These numbers are from a 2002 report on law school graduate debt, put together by the ABA. Now either these numbers are wrong, or the numbers law schools are reporting currently to the ABA are wrong. Consider: law schools claim that the average amount borrowed by law graduates in 2011 was around $105,000 ($125,000 for private law school graduates and $77,000 for public law grads).
In other words, if both of these sets of debt numbers were correct, that would mean there was essentially no growth in law graduate debt, in real terms, between 2000 and 2011. And that's just impossible. Between 2000 and 2011 median private law school tuition increased by 40% in real terms, while median public resident tuition more than doubled in constant dollars.
While "scholarships" (cross-subsidized tuition breaks) have increased, they haven't increased nearly as quickly as tuition, and while it's possible that the average SES of law graduates increased over the past decade, there's no way law school tuition could have risen by, conservatively, an average of 50% in real terms over the past decade, while the average student debt load remained essentially unchanged.
This is especially obvious given that the ABA study found a 72% (!) increase in the average amount borrowed in real terms over just the seven years between 1993 and 2000. (Over this period tuition didn't increase nearly as much in real terms as it did between 2000 and 2011. Between 1993 and 2000 private law school tuition went up by 30% and public resident tuition went up by 53% in constant dollars -- i.e., about half the total increase between 2000 and 2011).
So what's going on? Part of the explanation is that when people attempt to calculate law graduate debt figures they get very inconsistent answers.
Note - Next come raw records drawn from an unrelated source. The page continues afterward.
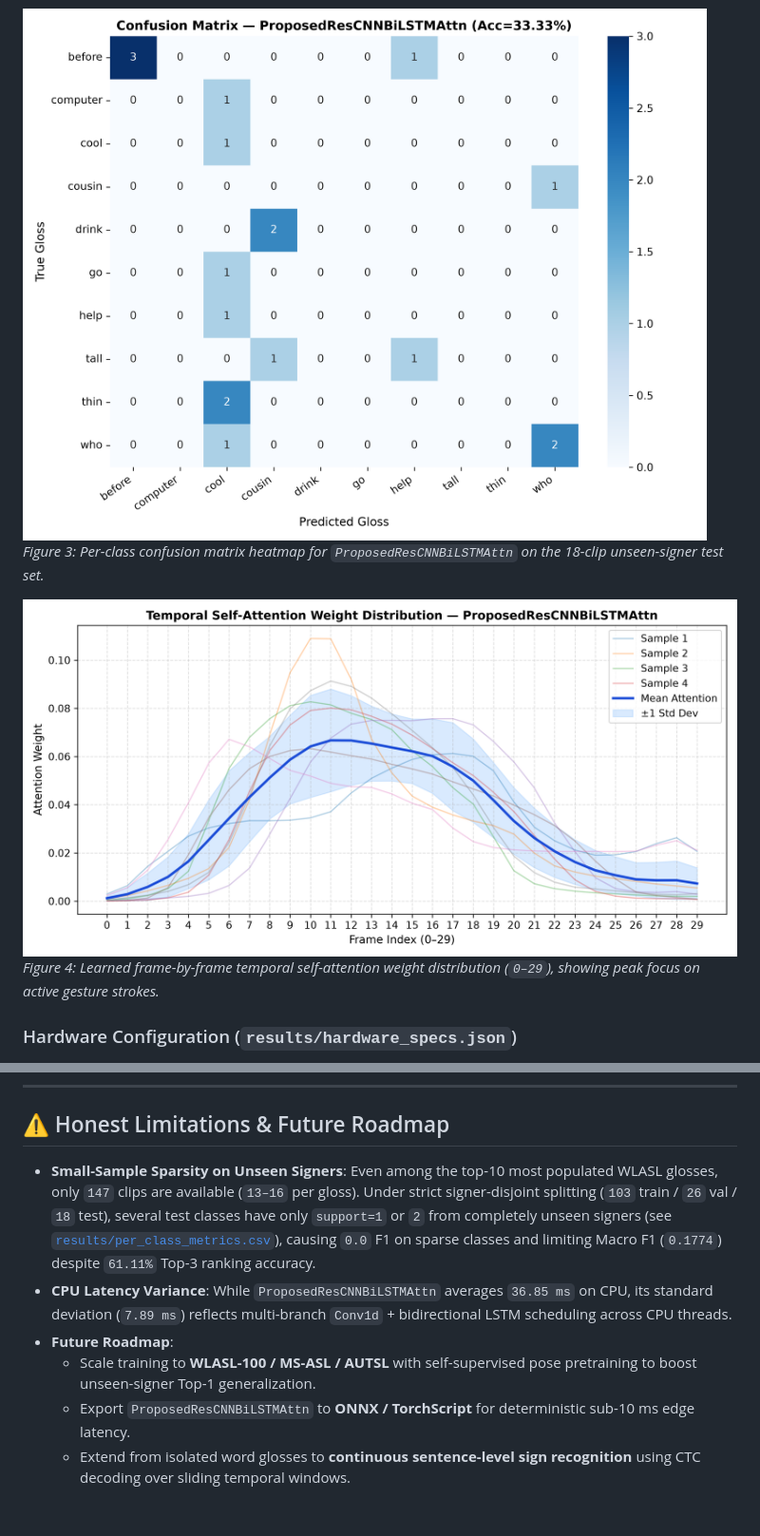
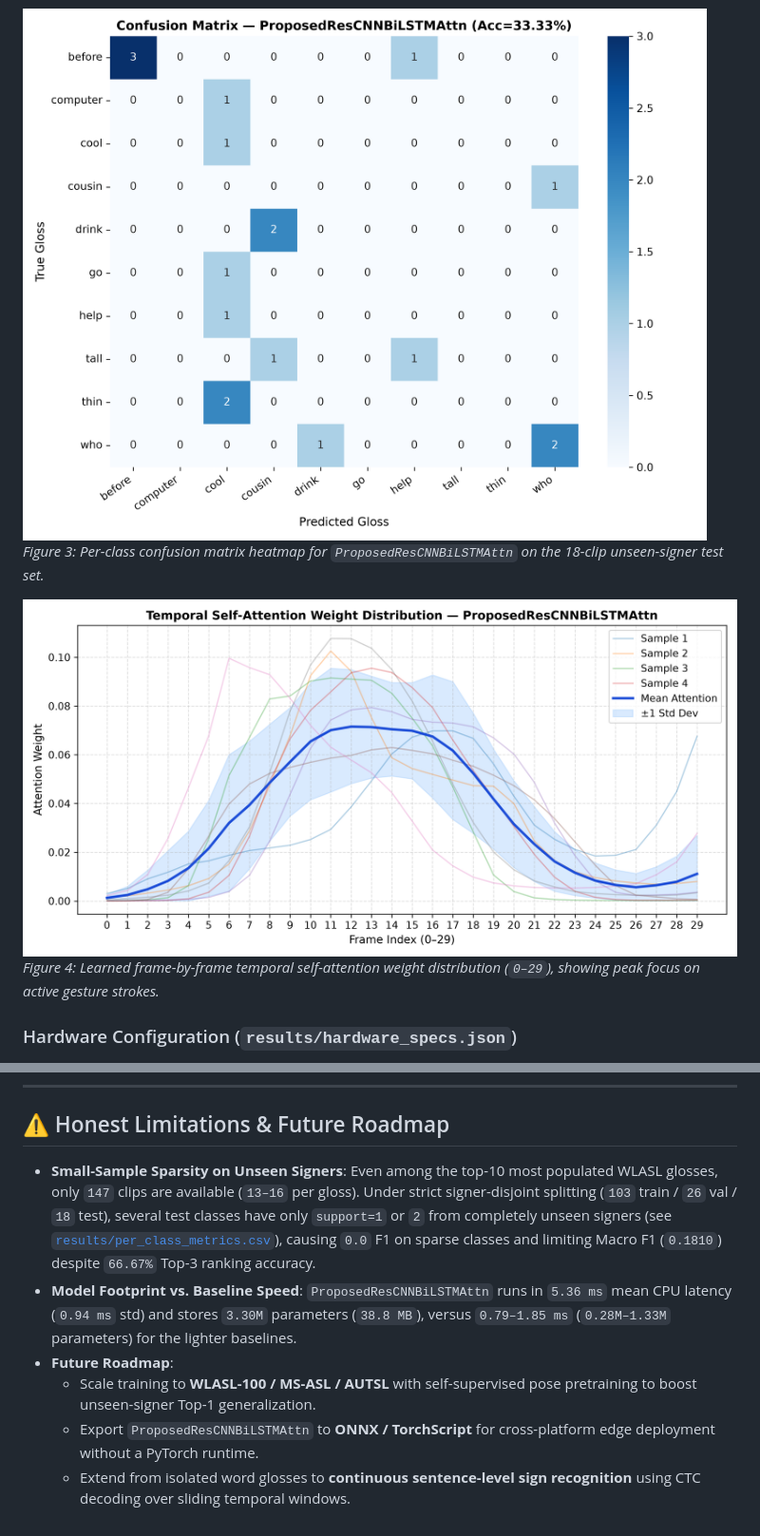
Before and after one commit to hasinimaddula26-tech/SIGN_LANGUAGE_RECOGNITION, a Markdown page: README.md, 2 parts joined by grey strips. Shown at 95% size. Rendered like a GitHub page; pictures changed too: results/confusion_matrix_proposed.png, results/temporal_attention_weights.png.

Commit message:
Fix atomic checkpoint saving and push clean 4-model retrained benchmarks

```diff
--- a/README.md
+++ b/README.md
@@ -204,9 +204,9 @@ python -m src.evaluate --config config.yaml --data data/wlasl10_landmarks.npz --
 
 ## ⚠️ Honest Limitations & Future Roadmap
 
-- **Small-Sample Sparsity on Unseen Signers**: Even among the top-10 most populated WLASL glosses, only `147` clips are available (`13–16` per gloss). Under strict signer-disjoint splitting (`103` train / `26` val / `18` test), several test classes have only `support=1` or `2` from completely unseen signers (see [`results/per_class_metrics.csv`](results/per_class_metrics.csv)), causing `0.0` F1 on sparse classes and limiting Macro F1 (`0.1774`) despite `61.11%` Top-3 ranking accuracy.
-- **CPU Latency Variance**: While `ProposedResCNNBiLSTMAttn` averages `36.85 ms` on CPU, its standard deviation (`7.89 ms`) reflects multi-branch `Conv1d` + bidirectional LSTM scheduling across CPU threads.
+- **Small-Sample Sparsity on Unseen Signers**: Even among the top-10 most populated WLASL glosses, only `147` clips are available (`13–16` per gloss). Under strict signer-disjoint splitting (`103` train / `26` val / `18` test), several test classes have only `support=1` or `2` from completely unseen signers (see [`results/per_class_metrics.csv`](results/per_class_metrics.csv)), causing `0.0` F1 on sparse classes and limiting Macro F1 (`0.1810`) despite `66.67%` Top-3 ranking accuracy.
+- **Model Footprint vs. Baseline Speed**: `ProposedResCNNBiLSTMAttn` runs in `5.36 ms` mean CPU latency (`0.94 ms` std) and stores `3.30M` parameters (`38.8 MB`), versus `0.79–1.85 ms` (`0.28M–1.33M` parameters) for the lighter baselines.
 - **Future Roadmap**:
   - Scale training to **WLASL-100 / MS-ASL / AUTSL** with self-supervised pose pretraining to boost unseen-signer Top-1 generalization.
-  - Export `ProposedResCNNBiLSTMAttn` to **ONNX / TorchScript** for deterministic sub-10 ms edge latency.
+  - Export `ProposedResCNNBiLSTMAttn` to **ONNX / TorchScript** for cross-platform edge deployment without a PyTorch runtime.
   - Extend from isolated word glosses to **continuous sentence-level sign recognition** using CTC decoding over sliding temporal windows.
```
Also changed, not shown: other parts of README.md (+7 -7 lines), results/benchmark_comparison.png, results/training_curves.png, 8 other files.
The ABA report itself recognizes this in a footnote: it gives three different estimates for the average amount borrowed by 2000 grads: per its own commissioned study the figure is $77,300 (this is the $100,974 inflation-adjusted figure above). Another independent study put the figure at $84,000; a third came up with an estimate of $62,103, and the schools themselves reported an average amount borrowed of around $58,000 ($70,000 for private law schools and $44,000 for public law schools. Keep in mind that none of these figures account for interest accrued during law school, which at present requires adding about 15% to 20% to average amount borrowed figures to calculate total actual debt at initial repayment).
Interestingly, since the 2002 ABA report there seems to have been no independent study of how much debt law school graduates incur. The only data we have is what the law schools have been reporting to the ABA. And we know there have been serious problems with that reporting process.
This is yet another issue regarding legal education which requires independent auditing by a disinterested party, such as for example the Department of Education. Given that it's funding this whole enterprise, the federal government should get the real numbers before it hands out another $50 billion in law school loans (this is a conservative estimate of how much federal loan money law students are likely to borrow over the course of the next decade).
October LSATs administered
2009 (all-time high): 60,746
2012: 37,780 (Lowest total since 1999)
As a commenter notes, the ratio of applicants to LSAT administrations has declined quite a bit in the last few years, ever since LSAC started allowing law schools to report only a matriculant's highest LSAT score. The result of this has been a big increase in re-taking, as reflected by the following numbers:
Ratio of applicants to administrations: 68.2%
Based on the first two of four administrations in this cycle, the likely total number of LSAT administrations in the cycle will be around 114,000. If the ratio of applicants to administrations is 52%, that means we can expect around 59,200 applicants in the cycle (This is a lower number than the total number of people admitted to ABA schools two years ago).